By Matthew Hendley
By Monica Alonzo
By Monica Alonzo
By Monica Alonzo
By Stephen Lemons
By Jason P. Woodbury
By Dulce Paloma Baltazar Pedraza
By Ray Stern
Family members like to tell about the time a woman at the counter tried to pull a knife on Rivera. Every customer in the place, they say, jumped to Rivera's defense.
"Hi, Mama," customers chirp now from the counter when they order. And now and then, she emerges to banter with the crowd while delivering glistening orders of carne asada or bowls of fuming menudo. Stout and hearty, with a tall, straight nose and cackling laugh, Rivera is the pinball in the machine, bouncing from table to table and lighting up faces as she goes.
"A lot of them tell us they go there because she cheers them up," says daughter Susy Cervantes. "They say that when they're depressed, they go in just to listen to my mom yell at people. They say, 'I would rather come in and listen to her than go out and drink or do something I shouldn't.'"
Oh, sometimes the riffraff fight and explode into loud squabbles. It's like an old Western saloon. The other day, a woman ripped another's blouse off in a tussle; a while back, somebody poked a guy's eye out with a chain. But unless you are the type to lose sleep over cholesterol, secondary smoke and sticky fly strips dangling high above your table, the place is a sheep in wolf's clothing.
In all of 1995, police were called out to the cafe exactly once--for a report of criminal property damage. Still, for son Hector Cervantes, it eases the mind to have a gun around until closing time.
It's Lucina Rivera's attitude toward her customers, though, that makes the place what it unapologetically is--a homeless oasis in thelap of the downtown skyline with sidewalk Winnebagos, the shopping carts loaded for street travel, parked under the palm trees.
Says sister-in-law Gloria Rivera: "When she goes to buy the food, she always gets fresh stuff. She says, 'These guys know if it's not.' One time she went to this place where she buys the tortillas, and the lady there asked her, 'Why don't you just buy day-old? They're just for the winos anyway.'
"And she said to her, 'Don't you be talking like that.' Some people have the attitude that these people are nothing."
"She treats them like people," Susy Cervantes says, "and they respect that."
At La Esquinita, you're just as likely to overhear a debate about the best place to buy a 40-ounce bottle of King Cobra as you are a harangue about the continuing impact of Bobby Seale and Huey Newton. More than 6,000 homeless people live in Maricopa County, and a decent chunk of them--about 200 to 250 people--grab their morning java at La Esquinita every day.
A glum, unshaven man in his 40s with a busted lip mutters to himself: "If I get past this bout with alcohol, I swear I'm never gonna touch beer again." The wife, the properties--all gone. He sips his coffee.

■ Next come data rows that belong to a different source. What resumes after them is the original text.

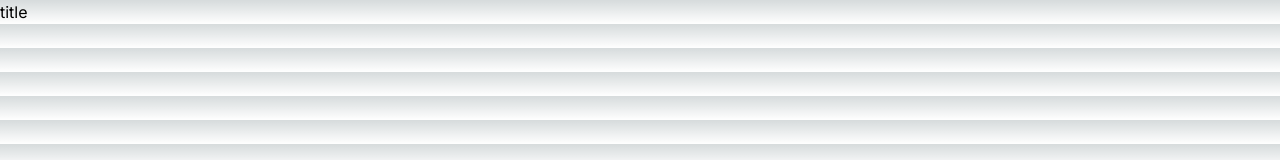
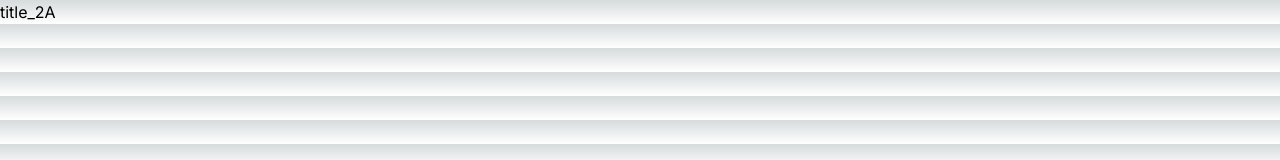
Before and after one commit to SQL-Injections/team2a, a Next.js app in the folder team_2a/: page / in a window 1280 px wide. Shown: the top 160 px of the page. Built offline with nearby package versions, Linux system fonts and the light colour scheme.

Commit message:
1 add text

```diff
--- a/team_2a/src/app/page.tsx
+++ b/team_2a/src/app/page.tsx
@@ -3,7 +3,7 @@ import Image from "next/image";
 export default function Home() {
   return (
     <>
-    <h1>title</h1>
+    <h1>title_2A</h1>
 
     </>
   );
```
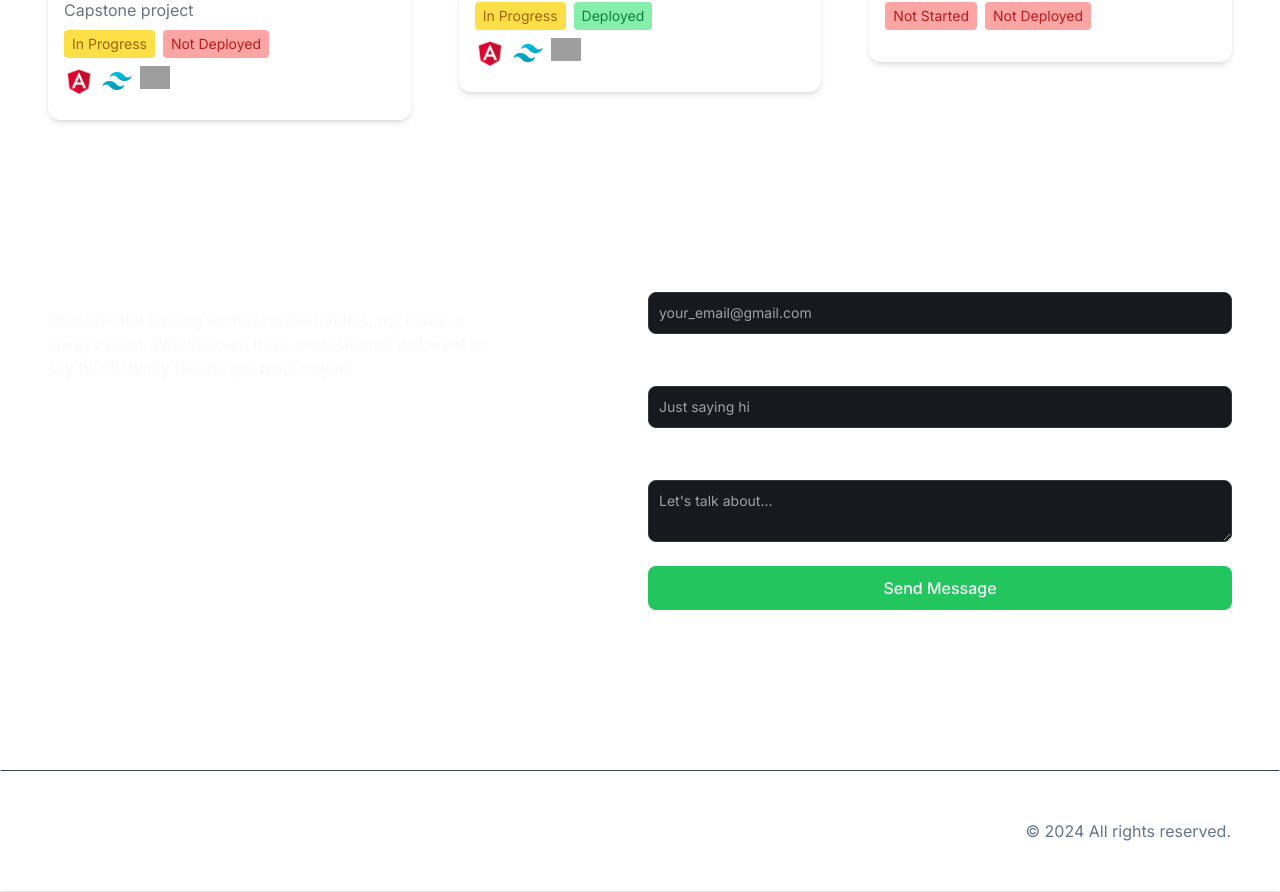
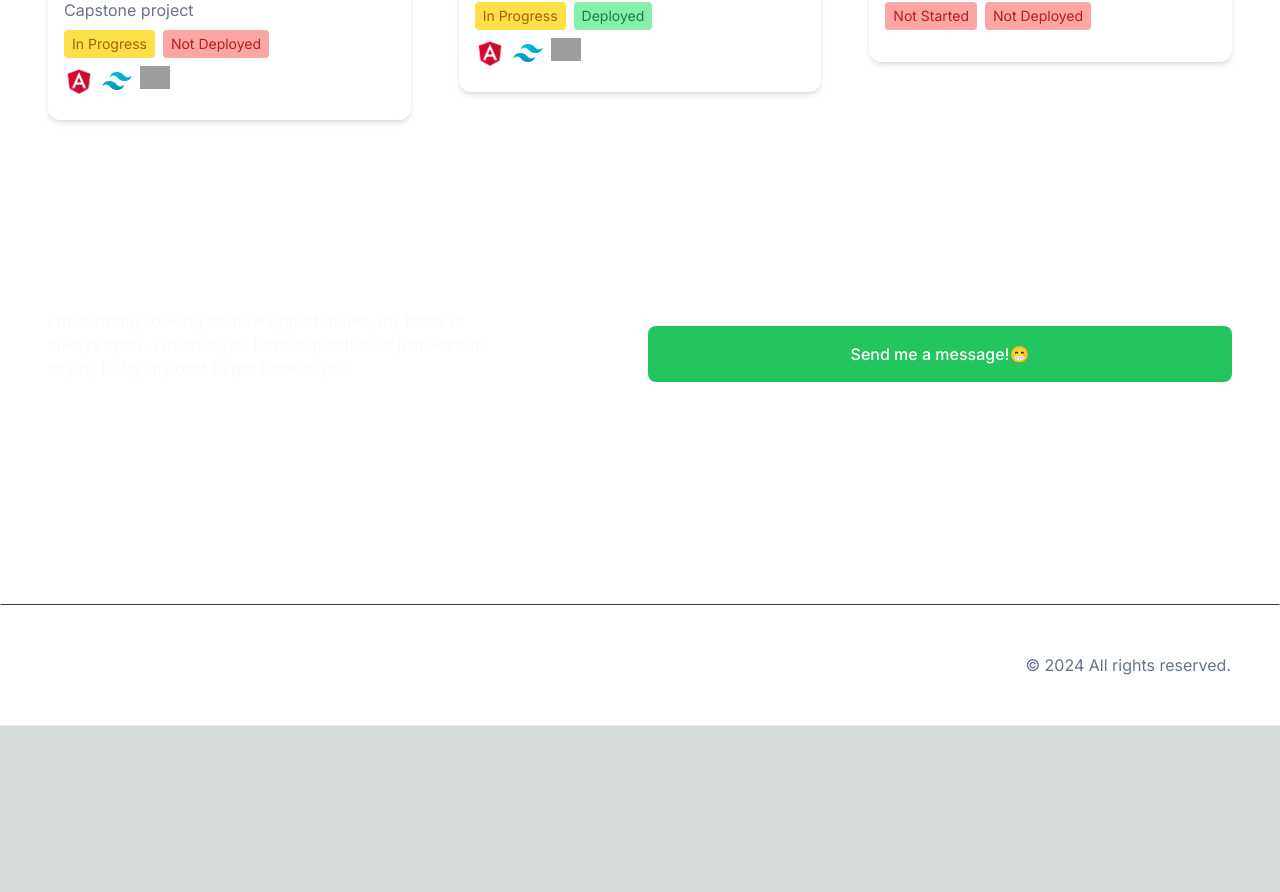
Before and after one commit to JanLawrenceMadali/rence-portfolio, a Next.js app: page / in a window 1280 px wide. Shown: the part 1652-2544 px from the top of the page. After the commit the page ends 2378 px from the top, so only its background shows below. Built offline with nearby package versions, Linux system fonts and the light colour scheme; grey boxes are pictures that could not be loaded.

Commit message:
Update EmailSection.jsx

```diff
--- a/app/components/EmailSection.jsx
+++ b/app/components/EmailSection.jsx
@@ -18,15 +18,11 @@ const EmailSection = () => {
     const JSONdata = JSON.stringify(data);
     const endpoint = "/api/send";
 
-    // Form the request for sending data to the server.
     const options = {
-      // The method is POST because we are sending data.
       method: "POST",
-      // Tell the server we're sending JSON.
       headers: {
         "Content-Type": "application/json",
       },
-      // Body of the request is the JSON data we created above.
       body: JSONdata,
     };
 
@@ -42,7 +38,7 @@ const EmailSection = () => {
   return (
     <section
       id="contact"
-      className="grid grid-cols-1 gap-4 py-24 my-12 md:grid-cols-2"
+      className="grid items-center grid-cols-1 gap-4 py-24 my-12 md:grid-cols-2"
     >
       <div>
         <h5 className="my-2 text-xl font-bold text-white">
@@ -58,72 +54,23 @@ const EmailSection = () => {
           <Link href="https://github.com/JanLawrenceMadali" target="_blank">
             <Image src={GithubIcon} alt="Github Icon" />
           </Link>
-          <Link href="https://www.linkedin.com/in/jan-lawrence-madali" target="_blank">
+          <Link
+            href="https://www.linkedin.com/in/jan-lawrence-madali"
+            target="_blank"
+          >
             <Image src={LinkedinIcon} alt="Linkedin Icon" />
           </Link>
         </div>
       </div>
       <div>
-        {emailSubmitted ? (
-          <p className="mt-2 text-sm text-green-500">
-            Email sent successfully!
-          </p>
-        ) : (
-          <form className="flex flex-col" onSubmit={handleSubmit}>
-            <div className="mb-6">
-              <label
-                htmlFor="email"
-                className="block mb-2 text-sm font-medium text-white"
-              >
-                Your email
-              </label>
-              <input
-                name="email"
-                type="email"
-                id="email"
-                required
-                className="bg-[#18191E] border border-[#33353F] placeholder-[#9CA2A9] text-gray-100 text-sm rounded-lg block w-full p-2.5"
-                placeholder="your_email@gmail.com"
-              />
-            </div>
-            <div className="mb-6">
-              <label
-                htmlFor="subject"
-                className="block mb-2 text-sm font-medium text-white"
-              >
-                Subject
-              </label>
-              <input
-                name="subject"
-                type="text"
-                id="subject"
-                required
-                className="bg-[#18191E] border border-[#33353F] placeholder-[#9CA2A9] text-gray-100 text-sm rounded-lg block w-full p-2.5"
-                placeholder="Just saying hi"
-              />
-            </div>
-            <div className="mb-6">
-              <label
-                htmlFor="message"
-                className="block mb-2 text-sm font-medium text-white"
-              >
-                Message
-              </label>
-              <textarea
-                name="message"
-                id="message"
-                className="bg-[#18191E] border border-[#33353F] placeholder-[#9CA2A9] text-gray-100 text-sm rounded-lg block w-full p-2.5"
-                placeholder="Let's talk about..."
-              />
-            </div>
-            <button
-              type="submit" disabled
-              className="bg-green-500 cursor-not-allowed hover:bg-green-600 text-white font-medium py-2.5 px-5 rounded-lg w-full"
-            >
-              Send Message
-            </button>
-          </form>
-        )}
+        {/* <button className="w-full px-5 py-4 font-medium text-white bg-green-500 rounded-lg hover:bg-green-600"> */}
+        <a
+          className="block w-full px-5 py-4 font-medium text-center text-white bg-green-500 rounded-lg hover:bg-green-600"
+          href="mailto:jan.lawrence.madali@gmail.com"
+        >
+          Send me a message!😁
+        </a>
+        {/* </button> */}
       </div>
     </section>
   );
```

"Sometimes, I think I'll meet another woman and get married, and that'll straighten my ass out."
At a corner booth, a guy hoists a fist, offering his watch for sale. "Keeps good time," he announces to the din of the cafe. "Five bucks." He finds a taker.
"This place is good entertainment," says a guy named Steve, one of the few who can afford a cheap apartment. He's stopped here every morning for three years on his way to the corner where he gets picked up for regular roofing work.
"I've met all kinds of people down here. A lawyer--his wife left and messed him up. This guy didn't take a shower for a whole year. A lot of these people are down here because something happened to them."
Many of them stay for years. And the longer they do, the harder it is for them to climb out. Something kills their spirit. Sometimes, they just let it die. Or sometimes, riding the armrest of monthly government-issued checks, they think they've found answers the rest of society hasn't: Go ahead, they say, punch a clock. Be slaves to your possessions. Nobody's gonna tell me what to do or what time to get up. A good number of those who frequent La Esquinita have settled in for the long haul.
Sometimes, it's hard to understand why. For instance, there was a guy Rivera and her family called Red, whose dad would ride up in a limousine and hand him money and tell him to come to work, that he always had a place in his company. But Red would never go.
"A lot of them have college degrees and they're out in the streets," Susy says. "They don't like the responsibilities of paying rent; life is too much of a stress. They just want to be free."
At the same time, many of them recognize that maybe there are good reasons the road they've chosen isn't in the guidebooks. They tell younger people who show up in their ranks that there's still time to make something of themselves. They ask Rivera's daughter, Aurora, about the prep academy and tell her to stay in school.